- Chris Vandenbreekel reports on the candidates' time at the Saskatchewan Teachers' Association's member forum. And Alex MacPherson's weekly notebook series has offered a useful roundup of what's been happening in both the NDP and Saskatchewan Party leadership campaigns.

- Finally, Dennis Raphael argues that Meili's focus on a healthy society is reminiscent of Tommy Douglas' vision and leadership.

Saturday Afternoon Links

Assorted content for your weekend reading.

- Peter Goodman examines how a basic income could relieve against some of the most harmful effects of capitalist economics. And Sarah O'Connor discusses the plight of towns which have been left behind by economic change.

- Meanwhile, Matt Bruenig offers a reminder that most extreme high incomes are the result of capital ownership rather than labour.

- Alex Hemingway points out that a more progressive tax system is a key element of the fight against inequality. James Wilt looks into the use of tax havens by Canada's fossil fuel sector as yet another means by which public wealth has been hijacked for private profit. And Roberto Saviano notes that the techniques now used to withhold corporate wealth from public revenues were developed first to protect criminal enterprises:
The mechanisms are the same. Only the consulting firms involved and the islands where the news originated have changed. In the Paradise Papers there’s a bit of everything: from the legitimate—though ethically questionable—creation of offshore companies to lower tax liabilities to shell companies that could hide assets of a criminal origin.

Tax havens are where criminal capitalism and legal capitalism meet and merge. I’ve said this before, but it bears repeating. So is the fact that mafia organizations were the first to create and facilitate money-laundering mechanisms through tax havens.
I am convinced that the Panama and Paradise Papers represent only the tip of the iceberg and that we have no idea of the true shape or size of this problem. What has come to light in both the Panama and Paradise Papers leak proves that in tax havens, cocaine money, money from tax evasion, and legal money all live together, legitimizing one another.

Legal capitalism has learned from criminal capitalism that in the world of money, only rule-breakers survive. Drug traffickers were the pioneers of a free market model that has been slowly adopted by the legal economy.

Cocaine combined all of the pillars of contemporary capitalism: speed, globalization and economic power. Nowhere is this synthesis better in display than in offshore tax havens
- Gordon Hoekstra reports on the hundreds of millions of dollars in fines administered by the B.C. Securities Commission which have thus far gone unpaid, as fraudsters have been able to retain the fruits of their wrongdoing. 

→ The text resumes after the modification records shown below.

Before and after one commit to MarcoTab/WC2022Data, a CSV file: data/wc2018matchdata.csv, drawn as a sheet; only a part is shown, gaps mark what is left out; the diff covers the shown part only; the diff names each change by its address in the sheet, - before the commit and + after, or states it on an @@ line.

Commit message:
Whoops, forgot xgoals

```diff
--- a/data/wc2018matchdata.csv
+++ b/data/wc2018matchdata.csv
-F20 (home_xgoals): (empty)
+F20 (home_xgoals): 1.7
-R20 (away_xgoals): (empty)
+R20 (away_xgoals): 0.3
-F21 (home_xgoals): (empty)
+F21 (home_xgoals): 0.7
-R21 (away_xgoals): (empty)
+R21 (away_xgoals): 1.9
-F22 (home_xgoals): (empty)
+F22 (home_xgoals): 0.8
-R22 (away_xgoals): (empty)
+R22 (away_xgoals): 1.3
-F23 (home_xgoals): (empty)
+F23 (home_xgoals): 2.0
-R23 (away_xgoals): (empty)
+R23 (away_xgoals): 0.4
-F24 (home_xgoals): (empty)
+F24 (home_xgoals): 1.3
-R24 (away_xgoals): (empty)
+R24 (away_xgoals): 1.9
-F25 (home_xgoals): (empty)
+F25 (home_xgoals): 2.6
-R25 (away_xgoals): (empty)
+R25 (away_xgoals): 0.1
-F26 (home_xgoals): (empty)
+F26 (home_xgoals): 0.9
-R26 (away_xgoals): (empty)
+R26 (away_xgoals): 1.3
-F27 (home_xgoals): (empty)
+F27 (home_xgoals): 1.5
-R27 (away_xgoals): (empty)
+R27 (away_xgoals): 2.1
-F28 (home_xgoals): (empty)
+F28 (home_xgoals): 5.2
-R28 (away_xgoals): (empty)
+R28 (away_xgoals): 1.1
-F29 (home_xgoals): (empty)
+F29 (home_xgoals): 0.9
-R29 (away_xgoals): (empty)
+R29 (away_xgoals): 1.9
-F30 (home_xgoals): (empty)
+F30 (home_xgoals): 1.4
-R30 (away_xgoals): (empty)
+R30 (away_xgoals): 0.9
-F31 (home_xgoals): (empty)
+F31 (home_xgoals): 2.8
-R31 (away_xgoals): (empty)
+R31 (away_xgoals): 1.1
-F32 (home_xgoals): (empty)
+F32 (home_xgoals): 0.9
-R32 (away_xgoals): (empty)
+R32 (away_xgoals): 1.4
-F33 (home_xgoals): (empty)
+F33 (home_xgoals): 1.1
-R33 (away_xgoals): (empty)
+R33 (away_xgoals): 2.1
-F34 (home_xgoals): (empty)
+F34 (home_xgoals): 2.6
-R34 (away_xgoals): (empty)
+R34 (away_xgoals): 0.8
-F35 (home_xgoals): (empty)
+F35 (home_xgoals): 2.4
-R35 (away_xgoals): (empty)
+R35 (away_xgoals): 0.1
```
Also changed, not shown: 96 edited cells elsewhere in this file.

- Finally, Jill Treanor reports on new research showing that the UK consumers who can least afford additional debt are disproportionately likely to have their credit limits increased without requesting it.

Friday, November 17, 2017

Musical interlude

Blue Stone - Waters Flow

Friday Morning Links

Miscellaneous material to end your week.

- Laurie MacFarlane points out how increases in land values have resulted in massive and unearned disparities in wealth.

- Kevin Page, Claudette Bradshaw, Geoff Nelson and Tim Aubrey write that a national housing strategy needs to focus on the availability of both affordable housing, and social supports to allow people to stay in it. And Charles Gauthier highlights the importance of viewing people in homeless shelters as neighbours rather than outsiders.

- Michael Plant and Peter Singer discuss the folly of failing to provide mental health supports which would substantially improve well-being at no net cost. And Jim Guy comments on the need for pharmacare to complete Canada's health care system.

- But Alex Matthews-King reports on a new study showing the connection between austerian governments and a disregard for human life, as upwards of 120,000 people may have died from the UK's cuts just since 2010. And Frances Ryan notes that austerity politics are designed to do the most damage to the people who can least afford it:
I can’t decide what’s worse. That for the best part of a decade, this government and its predecessor have brought in a relentless string of cuts, and lined up the most marginalised members of society to take the burden; or that they are doing so while deliberately failing to monitor the damage it’s causing.

Setting a fire and then walking away doesn’t mean no one is going to get burned. Nowadays, for some, the flames are increasingly hard to avoid. This week alone, academics released research establishing austerity can be linked to 120,000 extra deaths between 2010 and 2017, with cuts to the NHS and social care dubbed “economic murder”. Meanwhile, as more than 40,000 children prepare to be left with no money over Christmas because of the rollout of universal credit, the Trussell Trust estimates that food banks will need an extra 2,000 tonnes of food because of the hunger this will cause.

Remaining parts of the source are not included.